The art piece was created as an altarpiece for a small chapel in Italy, as many of the art works that Masaccio was commissioned to create. The figures are painted roughly life size, showcasing members of the holy family and church.
The artwork is one of Masaccio's first to carry a vanishing point. This technique is also evident in his other painting, The Tribute Money. The use of a vanishing point was not commonly used at the time as it was an innovative technique used later on by prominent artists. The vanishing point within the fresco is located on a viewerÕs eye level, allowing for the artwork to seem even more in depth.
The art work is recorded to have had a significant impact on future artists for-passing Masaccio as they used the technique of a vanishing point. Through this aspect, figures within the artwork were able to look three-dimensional with more depth added. As the art work was created as an altarpiece for a church, its three-dimensional occupation allows for the figures to seem lifelike meeting with the viewer's gaze.

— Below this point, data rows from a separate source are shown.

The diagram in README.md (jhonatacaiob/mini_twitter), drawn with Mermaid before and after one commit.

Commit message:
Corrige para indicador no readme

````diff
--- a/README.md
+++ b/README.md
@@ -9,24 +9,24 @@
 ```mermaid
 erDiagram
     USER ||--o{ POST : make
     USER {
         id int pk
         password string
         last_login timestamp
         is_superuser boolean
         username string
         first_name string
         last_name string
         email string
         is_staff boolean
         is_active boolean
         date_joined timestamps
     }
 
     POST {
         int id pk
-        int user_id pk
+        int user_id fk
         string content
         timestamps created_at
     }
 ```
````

There has been an array of interpretations behind the artwork as critics debate the symbolism behind the work. Many see the painting as a traditional biblical illustration of Jesus dying on the cross for humanity's sins, however many see MasaccioÕs imagery to perhaps mean something else.

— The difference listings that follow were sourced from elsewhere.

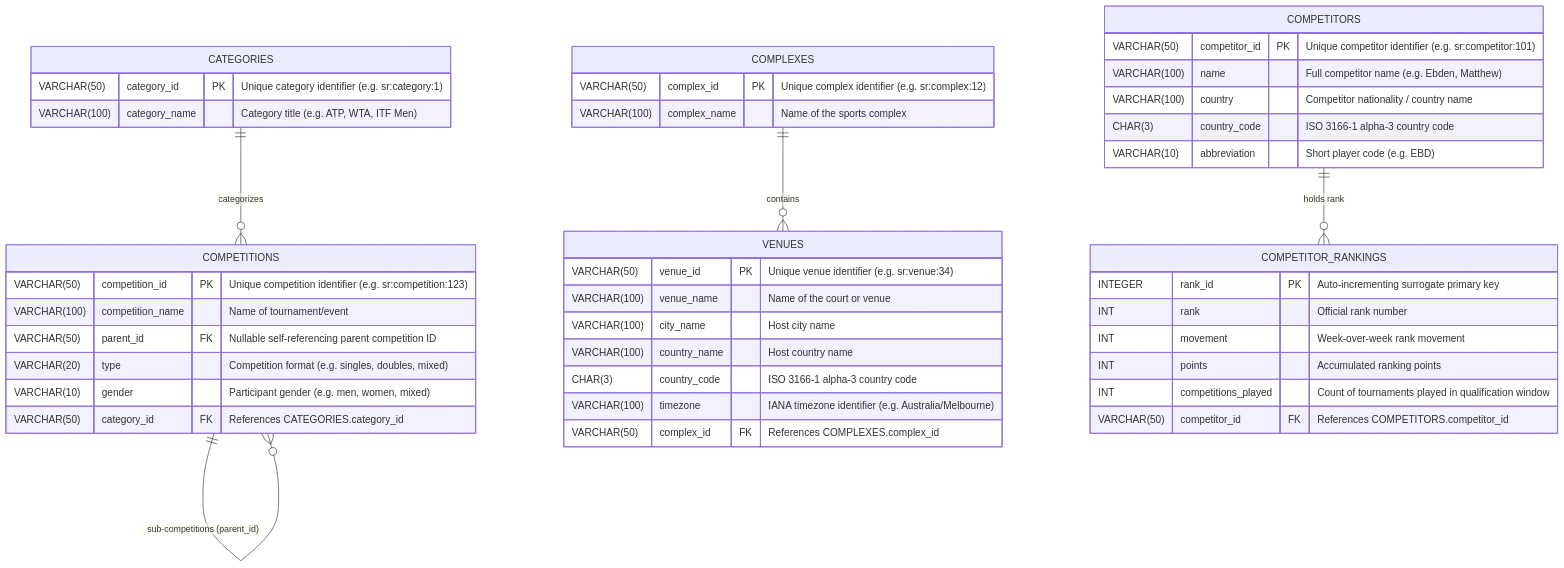
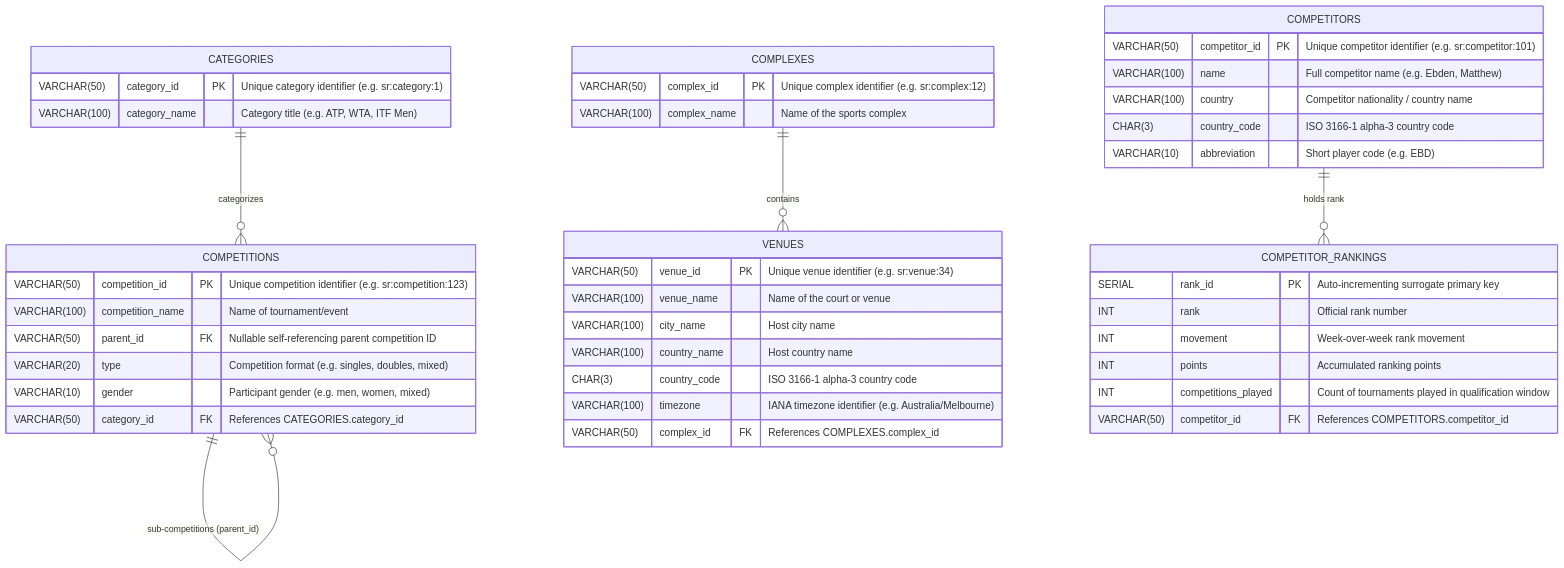
Before and after one commit to Devansh54/CourtIQ: the diagram in docs/DATABASE_DESIGN.md, drawn with Mermaid. The commit also changed other lines of this file and 34 other files, not shown here.

````diff
--- a/docs/DATABASE_DESIGN.md
+++ b/docs/DATABASE_DESIGN.md
@@ -14,53 +17,53 @@
 ```mermaid
 erDiagram
     CATEGORIES ||--o{ COMPETITIONS : "categorizes"
     COMPETITIONS ||--o{ COMPETITIONS : "sub-competitions (parent_id)"
     COMPLEXES ||--o{ VENUES : "contains"
     COMPETITORS ||--o{ COMPETITOR_RANKINGS : "holds rank"
 
     CATEGORIES {
         VARCHAR(50) category_id PK "Unique category identifier (e.g. sr:category:1)"
         VARCHAR(100) category_name "Category title (e.g. ATP, WTA, ITF Men)"
     }
 
     COMPETITIONS {
         VARCHAR(50) competition_id PK "Unique competition identifier (e.g. sr:competition:123)"
         VARCHAR(100) competition_name "Name of tournament/event"
         VARCHAR(50) parent_id FK "Nullable self-referencing parent competition ID"
         VARCHAR(20) type "Competition format (e.g. singles, doubles, mixed)"
         VARCHAR(10) gender "Participant gender (e.g. men, women, mixed)"
         VARCHAR(50) category_id FK "References CATEGORIES.category_id"
     }
 
     COMPLEXES {
         VARCHAR(50) complex_id PK "Unique complex identifier (e.g. sr:complex:12)"
         VARCHAR(100) complex_name "Name of the sports complex"
     }
 
     VENUES {
         VARCHAR(50) venue_id PK "Unique venue identifier (e.g. sr:venue:34)"
         VARCHAR(100) venue_name "Name of the court or venue"
         VARCHAR(100) city_name "Host city name"
         VARCHAR(100) country_name "Host country name"
         CHAR(3) country_code "ISO 3166-1 alpha-3 country code"
         VARCHAR(100) timezone "IANA timezone identifier (e.g. Australia/Melbourne)"
         VARCHAR(50) complex_id FK "References COMPLEXES.complex_id"
     }
 
     COMPETITORS {
         VARCHAR(50) competitor_id PK "Unique competitor identifier (e.g. sr:competitor:101)"
         VARCHAR(100) name "Full competitor name (e.g. Ebden, Matthew)"
         VARCHAR(100) country "Competitor nationality / country name"
         CHAR(3) country_code "ISO 3166-1 alpha-3 country code"
         VARCHAR(10) abbreviation "Short player code (e.g. EBD)"
     }
 
     COMPETITOR_RANKINGS {
-        INTEGER rank_id PK "Auto-incrementing surrogate primary key"
+        SERIAL rank_id PK "Auto-incrementing surrogate primary key"
         INT rank "Official rank number"
         INT movement "Week-over-week rank movement"
         INT points "Accumulated ranking points"
         INT competitions_played "Count of tournaments played in qualification window"
         VARCHAR(50) competitor_id FK "References COMPETITORS.competitor_id"
     }
 ```
````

The two bottom figures at the right and left of the painting seem to resemble patrons kneeling and idolizing Jesus. The interesting note to view are the swift smiles painted across both character's faces. Their smiles add a different emotion to the artwork in comparison to the distraught expressions of the Saints beneath their leader.
Another interesting element to note is that Masaccio had showcased both the Holy Father, and his only begotten son dead. The artist had only solely depicted the virgin mother and her son, but never the father and son. As the artwork was created two years prior to the death of Masaccio, it seems as if the painting was a transitional piece for the artist.
Masaccio had gone into greater detail to depict structures and figures than many of his previous art work did.
Alongside, the artist had decided to step away from his usual technique of illustrating his frescos in bright colours towards more monotones shades. The artwork continues to carry the exquisite detail and form evident throughout Masaccio's artwork.
Masaccio also pays tribute to Italian architecture as he illustrates an array of structures in Gothic styles and traditional materials. As the painting is a reflection of the church it was located in, the viewer is able to witness the beautiful architecture used to create these holy spaces.
Long columns fill the side of the painting, while the accentuating points are covered in exquisite detail and hand carved mastery. Classic shades of white and bronze fill the walls, illustrating the elegant style at the time. These soft illustrations by Masaccio allow historians to have a stronger understanding of the different structures and styles used during the Renaissance Era, in relation to both art and architecture.